REQUIREMENT
Restate the following records word for word without images.

[Start of section]

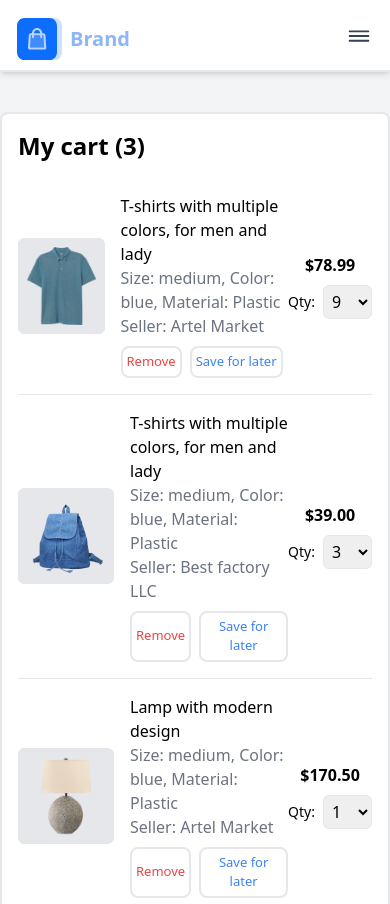
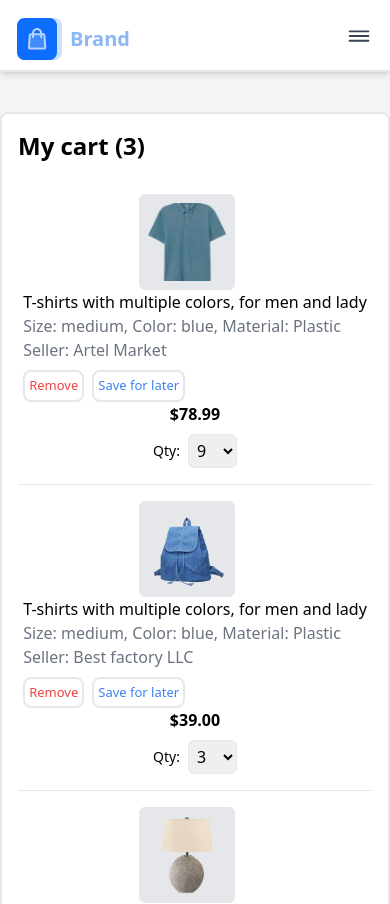
Before and after one commit to umarimran1234/E-Commerce-Project, a Next.js app: page /fourth-page in a window 390 px wide. Shown: the top 904 px of the page. Built offline with nearby package versions, Linux system fonts and the light colour scheme.

Commit message:
Made fourth page pixel perfect

```diff
--- a/src/app/fourth-page/ShoppingCart.tsx
+++ b/src/app/fourth-page/ShoppingCart.tsx
@@ -67,7 +67,7 @@ const ShoppingCart = () => {
                 <div className="w-full bg-white border-2 p-4 rounded-lg shadow-md">
                     <h2 className="text-2xl font-semibold mb-4">My cart ({cartItems.length})</h2>
                     {cartItems.map((item) => (
-                        <div key={item.id} className="flex items-center border-b py-4">
+                        <div key={item.id} className="flex md:flex-row flex-col items-center border-b py-4">
                             <Image
                                 src={item.image}
                                 alt={item.name}
@@ -83,7 +83,7 @@ const ShoppingCart = () => {
                                 <p className="text-gray-500">Seller: {item.seller}</p>
                                 <div className="flex mt-2 space-x-2">
                                     <button className="text-red-500 border-2 text-[13px] font-medium rounded-lg p-1">Remove</button>
-                                    <button className="text-blue-500 text-[13px] font-medium border-2 rounded-lg p-1">Save for later</button>
+                                    <button className="text-blue-500 border-2 text-[13px] font-medium rounded-lg p-1 w-max">Save for later</button>
                                 </div>
                             </div>
                             <div className="flex flex-col items-center space-y-2">
```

[End of section]

ANSWER AREA
Before and after one commit to umarimran1234/E-Commerce-Project, a Next.js app: page /fourth-page in a window 390 px wide. Shown: the top 904 px of the page. Built offline with nearby package versions, Linux system fonts and the light colour scheme.

Commit message:
Made fourth page pixel perfect

```diff
--- a/src/app/fourth-page/ShoppingCart.tsx
+++ b/src/app/fourth-page/ShoppingCart.tsx
@@ -67,7 +67,7 @@ const ShoppingCart = () => {
                 <div className="w-full bg-white border-2 p-4 rounded-lg shadow-md">
                     <h2 className="text-2xl font-semibold mb-4">My cart ({cartItems.length})</h2>
                     {cartItems.map((item) => (
-                        <div key={item.id} className="flex items-center border-b py-4">
+                        <div key={item.id} className="flex md:flex-row flex-col items-center border-b py-4">
                             <Image
                                 src={item.image}
                                 alt={item.name}
@@ -83,7 +83,7 @@ const ShoppingCart = () => {
                                 <p className="text-gray-500">Seller: {item.seller}</p>
                                 <div className="flex mt-2 space-x-2">
                                     <button className="text-red-500 border-2 text-[13px] font-medium rounded-lg p-1">Remove</button>
-                                    <button className="text-blue-500 text-[13px] font-medium border-2 rounded-lg p-1">Save for later</button>
+                                    <button className="text-blue-500 border-2 text-[13px] font-medium rounded-lg p-1 w-max">Save for later</button>
                                 </div>
                             </div>
                             <div className="flex flex-col items-center space-y-2">
```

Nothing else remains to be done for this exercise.